Measurement of Gross Alpha: Application, Interpretation and New Method Options

Collaborative Efforts to Improve Environmental Monitoring - Session 2
Oral Presentation

Prepared by G. Smith
U.S. EPA, 26 West Martin Luther King Drive, Mail Stop 140, Cincinnati, Ohio, 45268, United States

Contact Information: [email protected]; 513-569-7652

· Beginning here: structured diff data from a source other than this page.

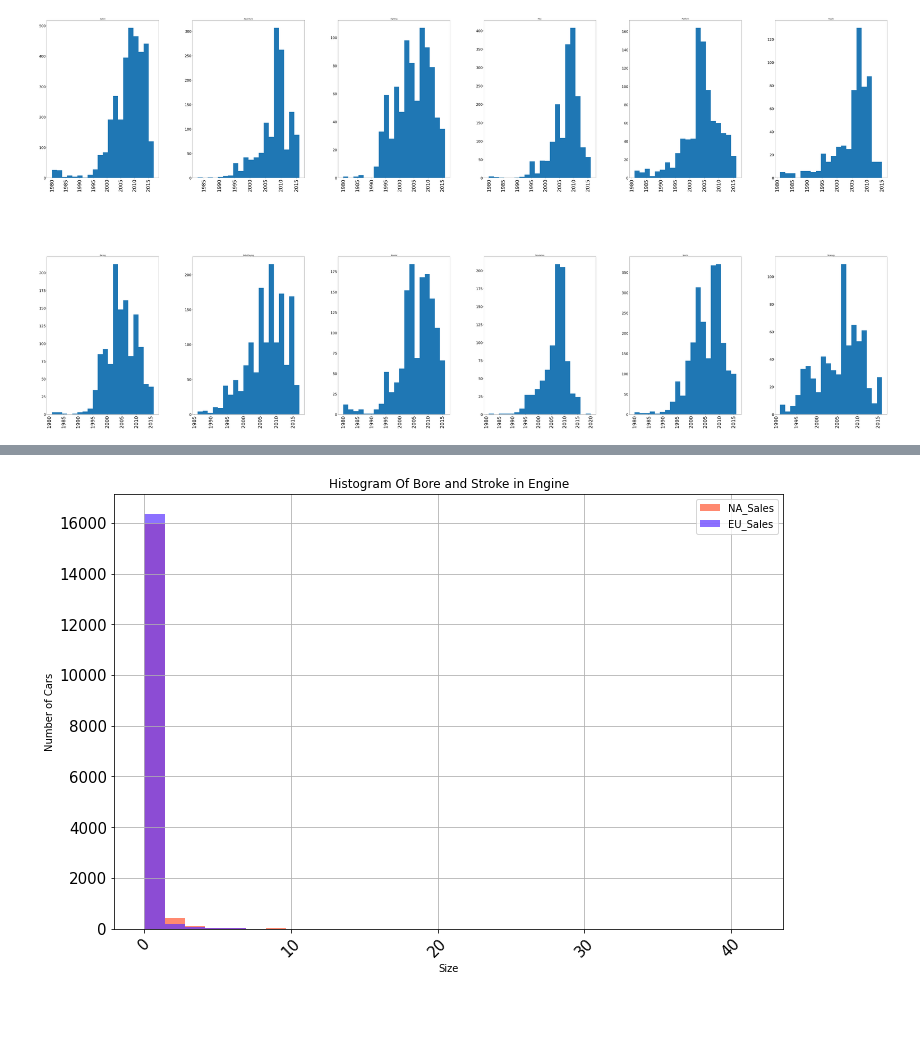
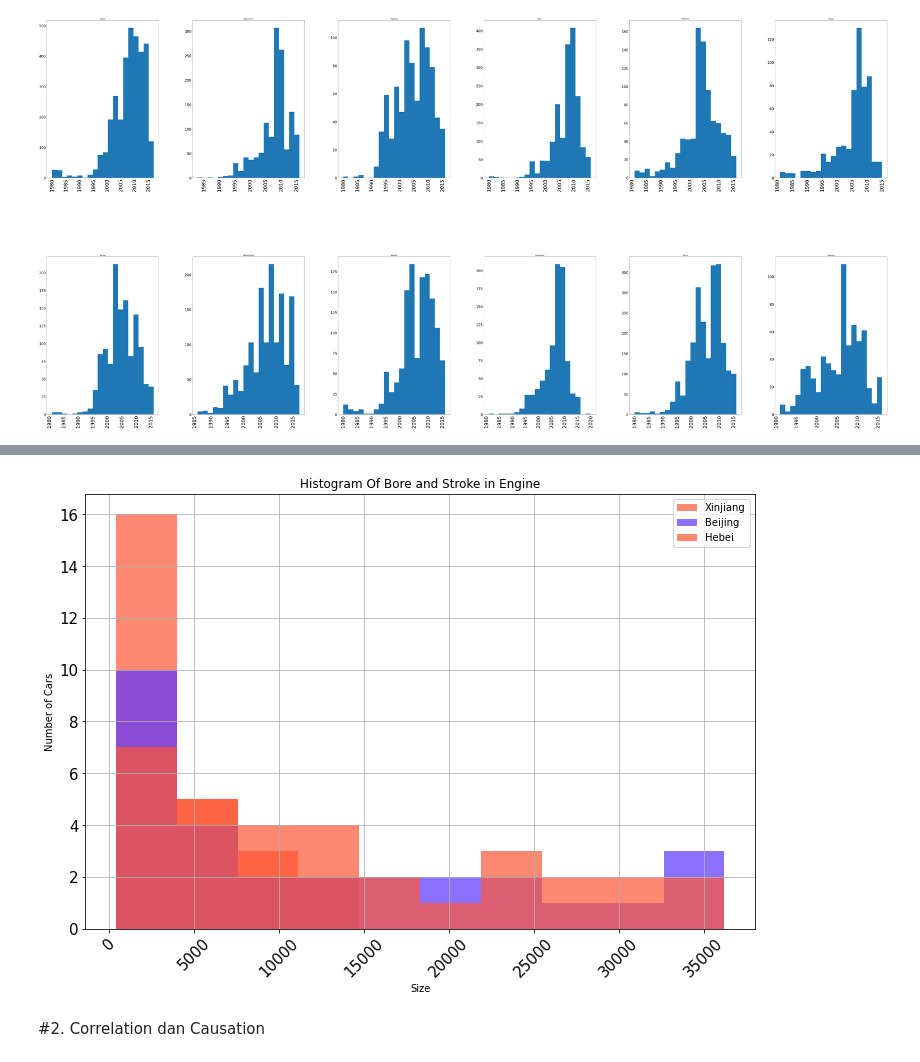
Before and after one commit to aricahyasaputra/data-sains-course-assigment-, a Jupyter notebook: Week 4/Tugas_4_Data_Sains.ipynb, the cells around one changed output, grey strips where cells are left out. Drawn from its saved outputs; the diff is of its cells as text; code cells hidden in the pictures; blank space fills up the shorter version.

```diff
--- a/Week 4/Tugas_4_Data_Sains.ipynb
+++ b/Week 4/Tugas_4_Data_Sains.ipynb
@@ -267,3 +267,6 @@ df.hist(column='Year', bins=30);
 df.hist(column='Year', by='Genre', bins=20, layout=(2, 6), figsize=(100,50), xlabelsize=34, ylabelsize=24);
 # %% [output]
 [figure]
+# %%
+df = pd.read_csv('https://raw.githubusercontent.com/aricahyasaputra/data-sains-course-assigment-/main/Week%204/Chinas%20GDP%20in%20Province%20En.csv')
+df.head(10)
@@ -270,15 +286,17 @@ df.hist(column='Year', by='Genre', bins=20, layout=(2, 6), figsize=(100,50), xla
 # %%
 # melakukan plot pada beberapa seri
-df[['NA_Sales','EU_Sales']].plot(kind='hist',
+df[['Xinjiang','Beijing','Hebei']].plot(kind='hist',
         alpha=0.7,
-        bins=30,
+        bins=10,
         title='Histogram Of Bore and Stroke in Engine',
         rot=45,
         grid=True,
         figsize=(12,8),
         fontsize=15,
         color=['#FF5733', '#5C33FF'])
 plt.xlabel('Size')
 plt.ylabel("Number of Cars");
 # %% [output]
-[figure, old version]
+[figure, new version]
+# %% [markdown]
+#2. Correlation dan Causation
```
Also changed, not shown: parts of 11 cells of this notebook.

Gross alpha is a non-specific screening method for determining the level of alpha emitters in drinking water. The maximum contaminant level (MCL) specified in the drinking water regulations at 40 CFR 141.66(c) is 15 pCi/L, including activity contributed by radium-226, but excluding radon and uranium activities. It is a relatively simple and inexpensive analytical procedure, but the non-specific nature of the gross determination can lead to inconsistent results when samples are improperly processed by laboratories. Bias and uncertainty in gross alpha determinations depend appreciably on the radionuclide used as the calibration reference, the level of dissolved solids in the sample, the time between sample collection and sample preparation, and the time between sample preparation and counting.

The presentation will describe the sources of variability associated with gross alpha determination and how to control and minimize the impact of these factors. In addition, newer method options for drinking water gross alpha compliance monitoring will be discussed.